Type out the full set of entries again, unchanged.

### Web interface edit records

+===+

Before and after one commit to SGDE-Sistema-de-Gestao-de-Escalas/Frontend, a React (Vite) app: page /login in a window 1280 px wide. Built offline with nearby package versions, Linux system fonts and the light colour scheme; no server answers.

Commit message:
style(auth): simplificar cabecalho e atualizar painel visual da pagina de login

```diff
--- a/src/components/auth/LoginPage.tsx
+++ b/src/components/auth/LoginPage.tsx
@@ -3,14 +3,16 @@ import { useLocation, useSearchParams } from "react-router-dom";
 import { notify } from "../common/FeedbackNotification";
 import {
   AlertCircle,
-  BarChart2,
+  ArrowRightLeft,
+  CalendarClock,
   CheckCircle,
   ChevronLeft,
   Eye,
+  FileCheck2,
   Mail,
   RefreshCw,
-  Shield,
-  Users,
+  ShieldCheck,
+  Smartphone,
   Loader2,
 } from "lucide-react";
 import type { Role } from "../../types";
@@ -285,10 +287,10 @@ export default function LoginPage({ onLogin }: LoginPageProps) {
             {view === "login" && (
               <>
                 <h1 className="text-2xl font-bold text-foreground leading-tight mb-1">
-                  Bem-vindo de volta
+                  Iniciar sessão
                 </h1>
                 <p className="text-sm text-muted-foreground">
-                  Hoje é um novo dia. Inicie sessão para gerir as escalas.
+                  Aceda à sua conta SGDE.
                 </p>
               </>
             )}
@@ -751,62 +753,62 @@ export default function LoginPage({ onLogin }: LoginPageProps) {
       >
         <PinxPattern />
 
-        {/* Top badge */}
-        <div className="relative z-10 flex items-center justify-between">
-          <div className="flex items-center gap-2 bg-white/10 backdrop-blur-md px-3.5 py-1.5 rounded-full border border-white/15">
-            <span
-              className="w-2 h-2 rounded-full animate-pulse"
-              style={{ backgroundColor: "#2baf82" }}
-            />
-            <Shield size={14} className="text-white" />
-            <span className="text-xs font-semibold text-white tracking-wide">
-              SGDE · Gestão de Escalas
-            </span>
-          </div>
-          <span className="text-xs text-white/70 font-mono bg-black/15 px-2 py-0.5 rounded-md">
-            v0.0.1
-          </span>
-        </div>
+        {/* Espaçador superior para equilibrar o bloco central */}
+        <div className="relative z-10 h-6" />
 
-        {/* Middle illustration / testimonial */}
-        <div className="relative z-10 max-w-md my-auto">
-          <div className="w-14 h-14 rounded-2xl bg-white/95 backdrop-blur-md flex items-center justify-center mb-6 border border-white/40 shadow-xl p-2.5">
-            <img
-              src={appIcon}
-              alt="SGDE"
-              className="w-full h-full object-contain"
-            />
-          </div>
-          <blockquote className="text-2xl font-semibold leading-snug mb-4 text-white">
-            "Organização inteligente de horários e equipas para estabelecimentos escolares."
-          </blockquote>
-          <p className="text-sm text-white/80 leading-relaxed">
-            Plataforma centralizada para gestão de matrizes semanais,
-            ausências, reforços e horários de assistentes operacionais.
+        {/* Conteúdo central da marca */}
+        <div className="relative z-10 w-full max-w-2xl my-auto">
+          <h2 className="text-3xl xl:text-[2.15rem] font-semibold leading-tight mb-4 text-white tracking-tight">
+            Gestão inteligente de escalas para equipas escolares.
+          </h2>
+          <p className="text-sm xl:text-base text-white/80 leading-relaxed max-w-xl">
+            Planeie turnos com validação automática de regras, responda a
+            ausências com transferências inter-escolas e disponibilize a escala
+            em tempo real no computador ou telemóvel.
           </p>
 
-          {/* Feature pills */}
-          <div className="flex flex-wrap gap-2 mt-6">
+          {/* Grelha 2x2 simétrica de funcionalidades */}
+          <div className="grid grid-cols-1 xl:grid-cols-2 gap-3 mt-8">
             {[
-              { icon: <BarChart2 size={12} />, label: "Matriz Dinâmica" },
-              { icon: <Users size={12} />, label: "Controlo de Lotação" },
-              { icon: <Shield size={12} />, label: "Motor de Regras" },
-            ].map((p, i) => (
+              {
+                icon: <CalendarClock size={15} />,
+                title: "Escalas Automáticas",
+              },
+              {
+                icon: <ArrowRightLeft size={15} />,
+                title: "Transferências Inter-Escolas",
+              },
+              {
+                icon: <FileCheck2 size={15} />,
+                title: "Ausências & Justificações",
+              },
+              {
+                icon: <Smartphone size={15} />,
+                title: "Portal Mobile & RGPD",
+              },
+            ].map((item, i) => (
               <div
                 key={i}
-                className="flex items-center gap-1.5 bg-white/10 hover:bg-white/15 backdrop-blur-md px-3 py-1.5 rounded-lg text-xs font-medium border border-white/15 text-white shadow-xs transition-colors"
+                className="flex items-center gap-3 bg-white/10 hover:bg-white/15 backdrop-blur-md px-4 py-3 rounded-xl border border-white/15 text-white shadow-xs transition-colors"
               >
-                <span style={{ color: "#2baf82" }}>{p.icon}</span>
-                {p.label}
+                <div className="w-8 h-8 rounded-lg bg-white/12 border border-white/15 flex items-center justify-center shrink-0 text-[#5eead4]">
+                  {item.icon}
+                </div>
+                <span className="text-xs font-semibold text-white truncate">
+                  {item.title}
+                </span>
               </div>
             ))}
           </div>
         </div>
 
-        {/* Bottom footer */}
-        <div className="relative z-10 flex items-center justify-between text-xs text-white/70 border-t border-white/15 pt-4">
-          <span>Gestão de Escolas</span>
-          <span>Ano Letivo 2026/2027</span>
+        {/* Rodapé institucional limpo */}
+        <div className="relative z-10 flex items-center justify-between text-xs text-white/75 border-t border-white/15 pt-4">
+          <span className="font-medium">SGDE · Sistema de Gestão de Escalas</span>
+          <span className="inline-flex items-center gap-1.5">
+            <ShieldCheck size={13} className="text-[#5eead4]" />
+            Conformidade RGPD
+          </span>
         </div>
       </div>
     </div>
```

+===+

### THE COMPLETED TASK
Before and after one commit to SGDE-Sistema-de-Gestao-de-Escalas/Frontend, a React (Vite) app: page /login in a window 1280 px wide. Built offline with nearby package versions, Linux system fonts and the light colour scheme; no server answers.

Commit message:
style(auth): simplificar cabecalho e atualizar painel visual da pagina de login

```diff
--- a/src/components/auth/LoginPage.tsx
+++ b/src/components/auth/LoginPage.tsx
@@ -3,14 +3,16 @@ import { useLocation, useSearchParams } from "react-router-dom";
 import { notify } from "../common/FeedbackNotification";
 import {
   AlertCircle,
-  BarChart2,
+  ArrowRightLeft,
+  CalendarClock,
   CheckCircle,
   ChevronLeft,
   Eye,
+  FileCheck2,
   Mail,
   RefreshCw,
-  Shield,
-  Users,
+  ShieldCheck,
+  Smartphone,
   Loader2,
 } from "lucide-react";
 import type { Role } from "../../types";
@@ -285,10 +287,10 @@ export default function LoginPage({ onLogin }: LoginPageProps) {
             {view === "login" && (
               <>
                 <h1 className="text-2xl font-bold text-foreground leading-tight mb-1">
-                  Bem-vindo de volta
+                  Iniciar sessão
                 </h1>
                 <p className="text-sm text-muted-foreground">
-                  Hoje é um novo dia. Inicie sessão para gerir as escalas.
+                  Aceda à sua conta SGDE.
                 </p>
               </>
             )}
@@ -751,62 +753,62 @@ export default function LoginPage({ onLogin }: LoginPageProps) {
       >
         <PinxPattern />
 
-        {/* Top badge */}
-        <div className="relative z-10 flex items-center justify-between">
-          <div className="flex items-center gap-2 bg-white/10 backdrop-blur-md px-3.5 py-1.5 rounded-full border border-white/15">
-            <span
-              className="w-2 h-2 rounded-full animate-pulse"
-              style={{ backgroundColor: "#2baf82" }}
-            />
-            <Shield size={14} className="text-white" />
-            <span className="text-xs font-semibold text-white tracking-wide">
-              SGDE · Gestão de Escalas
-            </span>
-          </div>
-          <span className="text-xs text-white/70 font-mono bg-black/15 px-2 py-0.5 rounded-md">
-            v0.0.1
-          </span>
-        </div>
+        {/* Espaçador superior para equilibrar o bloco central */}
+        <div className="relative z-10 h-6" />
 
-        {/* Middle illustration / testimonial */}
-        <div className="relative z-10 max-w-md my-auto">
-          <div className="w-14 h-14 rounded-2xl bg-white/95 backdrop-blur-md flex items-center justify-center mb-6 border border-white/40 shadow-xl p-2.5">
-            <img
-              src={appIcon}
-              alt="SGDE"
-              className="w-full h-full object-contain"
-            />
-          </div>
-          <blockquote className="text-2xl font-semibold leading-snug mb-4 text-white">
-            "Organização inteligente de horários e equipas para estabelecimentos escolares."
-          </blockquote>
-          <p className="text-sm text-white/80 leading-relaxed">
-            Plataforma centralizada para gestão de matrizes semanais,
-            ausências, reforços e horários de assistentes operacionais.
+        {/* Conteúdo central da marca */}
+        <div className="relative z-10 w-full max-w-2xl my-auto">
+          <h2 className="text-3xl xl:text-[2.15rem] font-semibold leading-tight mb-4 text-white tracking-tight">
+            Gestão inteligente de escalas para equipas escolares.
+          </h2>
+          <p className="text-sm xl:text-base text-white/80 leading-relaxed max-w-xl">
+            Planeie turnos com validação automática de regras, responda a
+            ausências com transferências inter-escolas e disponibilize a escala
+            em tempo real no computador ou telemóvel.
           </p>
 
-          {/* Feature pills */}
-          <div className="flex flex-wrap gap-2 mt-6">
+          {/* Grelha 2x2 simétrica de funcionalidades */}
+          <div className="grid grid-cols-1 xl:grid-cols-2 gap-3 mt-8">
             {[
-              { icon: <BarChart2 size={12} />, label: "Matriz Dinâmica" },
-              { icon: <Users size={12} />, label: "Controlo de Lotação" },
-              { icon: <Shield size={12} />, label: "Motor de Regras" },
-            ].map((p, i) => (
+              {
+                icon: <CalendarClock size={15} />,
+                title: "Escalas Automáticas",
+              },
+              {
+                icon: <ArrowRightLeft size={15} />,
+                title: "Transferências Inter-Escolas",
+              },
+              {
+                icon: <FileCheck2 size={15} />,
+                title: "Ausências & Justificações",
+              },
+              {
+                icon: <Smartphone size={15} />,
+                title: "Portal Mobile & RGPD",
+              },
+            ].map((item, i) => (
               <div
                 key={i}
-                className="flex items-center gap-1.5 bg-white/10 hover:bg-white/15 backdrop-blur-md px-3 py-1.5 rounded-lg text-xs font-medium border border-white/15 text-white shadow-xs transition-colors"
+                className="flex items-center gap-3 bg-white/10 hover:bg-white/15 backdrop-blur-md px-4 py-3 rounded-xl border border-white/15 text-white shadow-xs transition-colors"
               >
-                <span style={{ color: "#2baf82" }}>{p.icon}</span>
-                {p.label}
+                <div className="w-8 h-8 rounded-lg bg-white/12 border border-white/15 flex items-center justify-center shrink-0 text-[#5eead4]">
+                  {item.icon}
+                </div>
+                <span className="text-xs font-semibold text-white truncate">
+                  {item.title}
+                </span>
               </div>
             ))}
           </div>
         </div>
 
-        {/* Bottom footer */}
-        <div className="relative z-10 flex items-center justify-between text-xs text-white/70 border-t border-white/15 pt-4">
-          <span>Gestão de Escolas</span>
-          <span>Ano Letivo 2026/2027</span>
+        {/* Rodapé institucional limpo */}
+        <div className="relative z-10 flex items-center justify-between text-xs text-white/75 border-t border-white/15 pt-4">
+          <span className="font-medium">SGDE · Sistema de Gestão de Escalas</span>
+          <span className="inline-flex items-center gap-1.5">
+            <ShieldCheck size={13} className="text-[#5eead4]" />
+            Conformidade RGPD
+          </span>
         </div>
       </div>
     </div>
```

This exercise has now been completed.